and foul spots from steam-peeled tubers and root vegetables!
That steam peeling or the machines connected
behind hardly succeed in doing so, is confirmed by the fact
that many steam peeling plants are connected with mechanical
Here is an episode: years ago I visited with
customers, who were interested in buying our machines, a
renowned south German tinning factory. There, a steam
peeling plant and a DORNOW roller peeling plant were in
operation at the same time. The goods to be peeled were
carrots for industry.
The carrots peeled in the steam peeler still
showed many black spots. A lot of personnel were busy to
remove these spots.
The carrots stemming from the next-door working
DORNOW roller peeling plant had been peeled much more
accurately, and it did not even take one tenth of the
inspection personnel to eliminate the foul spots. Certainly,
the roller peeler produced more waste at that time, but the
peeled products had the cleanness required in a tinning
That DORNOW roller peeling machines can also work
at low waste rates, is demonstrated in the potato chips
industry (GB: crisps): Here, the machines peel with waste
rates of 6 to 10 per cent. Of course, potatoes peeled that
way are not completely clean, but the achieved degree of
cleanness will normally do for the chips industry.
On the other hand there are the celery tubers:
they have deep tears and splits in their skins which have to
be peeled off for the most part. In this case the steam
peeler has its difficulties. The DORNOW roller peeling
machines, the peeling rollers of which one can make rotate
quickly and aggressively, will peel the tubers so fast and
accurately that they can be passed on to further processing
with a good conscience.
But the DORNOW roller peeling machines can also
peel "softly": cooked beetroot (CH: Randen) are
peeled neatly and accurately in no time.
Steam peeling appears to be economically
interesting if high peeling throughputs are to be achieved
with little floor space being available. Moreover, it is
excellently suitable for peeling some difficult and
Mechanical peeling is applied in the low-capacity
sector of up to 5 tons of raw material per hour and in those
places where it is actually indispensable: in the potato
chips industry (GB: crisps) and in the catering sector.
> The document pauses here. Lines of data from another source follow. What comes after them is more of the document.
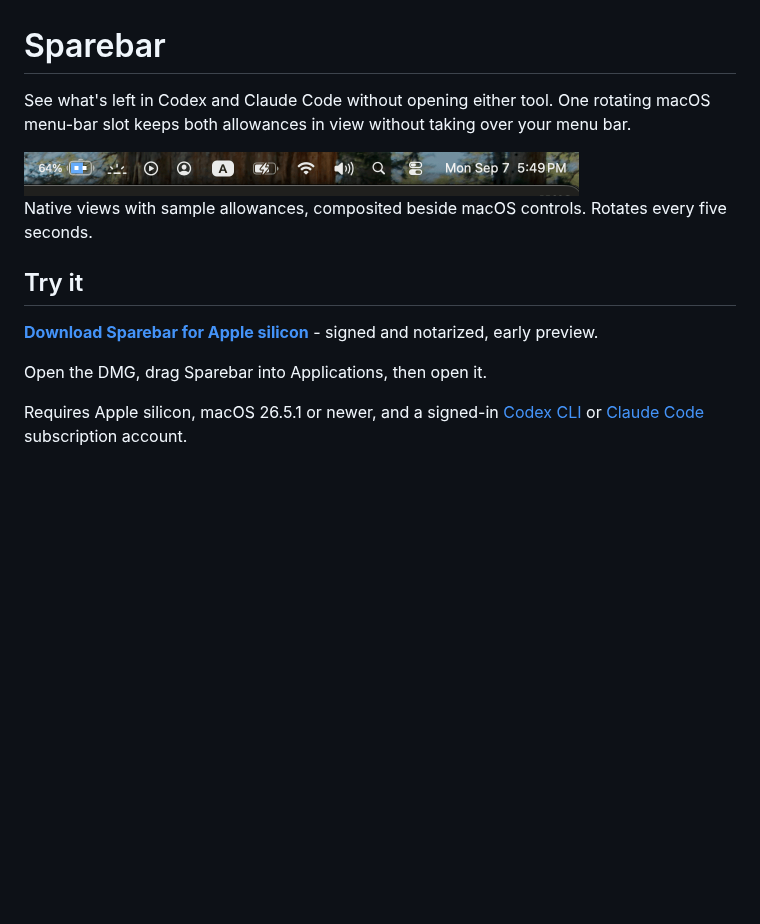
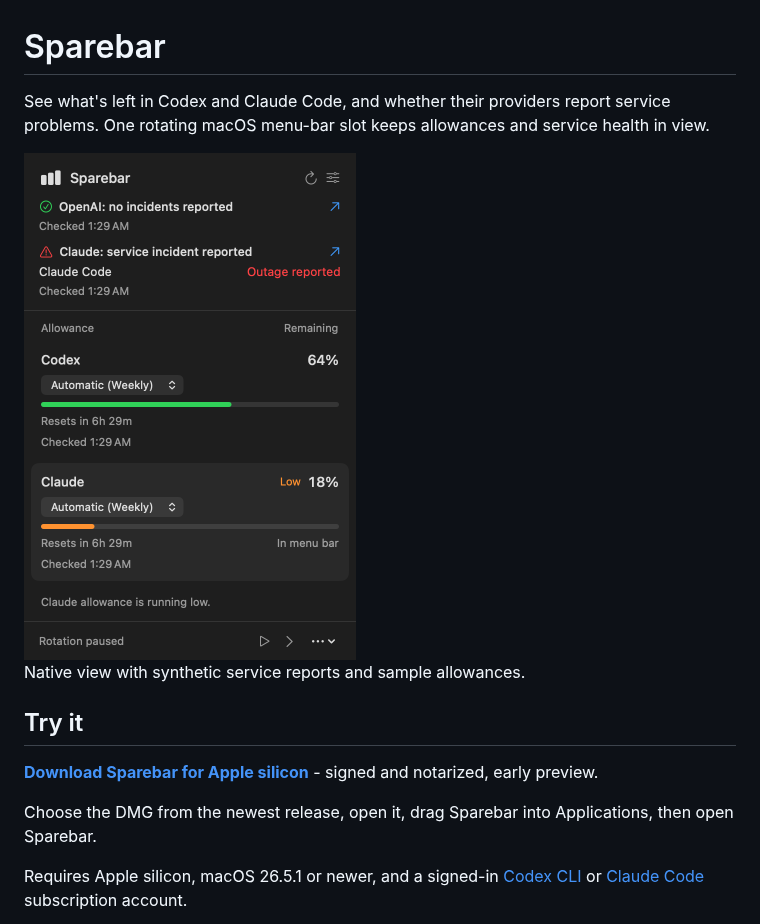
Before and after one commit to frrrredo/sparebar, a Markdown page: README.md, the part around one of its changes. GitHub-like rendering; pictures changed too: docs/images/service-health-dark.png (added); blank space fills up the shorter version.

```diff
--- a/README.md
+++ b/README.md
@@ -1,10 +1,10 @@
 # Sparebar
 
-See what's left in Codex and Claude Code without opening either tool. One rotating macOS menu-bar slot keeps both allowances in view without taking over your menu bar.
+See what's left in Codex and Claude Code, and whether their providers report service problems. One rotating macOS menu-bar slot keeps allowances and service health in view.
 
-<img src="docs/images/menu-bar.gif" width="555" alt="Sparebar's blue and orange robot slides between Codex at 64% remaining and Claude at 18%, with the percentage updating in place beside macOS controls.">
+<img src="docs/images/service-health-dark.png" width="332" alt="Sparebar reporting a sample Claude Code outage above separate Codex and Claude allowance readings.">
 
-Native views with sample allowances, composited beside macOS controls. Rotates every five seconds.
+Native view with synthetic service reports and sample allowances.
 
 ## Try it
 
@@ -12,5 +12,5 @@ Native views with sample allowances, composited beside macOS controls. Rotates e
 
-Open the DMG, drag Sparebar into Applications, then open it.
+Choose the DMG from the newest release, open it, drag Sparebar into Applications, then open Sparebar.
 
 Requires Apple silicon, macOS 26.5.1 or newer, and a signed-in [Codex CLI](https://learn.chatgpt.com/docs/cli) or [Claude Code](https://code.claude.com/docs/en/setup) subscription account.
 
```
Also changed, not shown: other parts of README.md (+26 -10 lines), CHANGELOG.md (+7 -0 lines), docs/providers.md (+10 -0 lines), docs/images/service-health-light.png (added), docs/images/service-health-settings-dark.png (added), docs/images/service-health-settings-light.png (added), 11 other files.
paper contains non-committal notes. We do not lay claim to
completeness. Alterations reserved.
DORNOW total on the Web: www.dornow.de / www.dornow.com
Dornow food technology GmbH,
D-40549 Düsseldorf - Germany, USt-Id.-Nr. DE119264470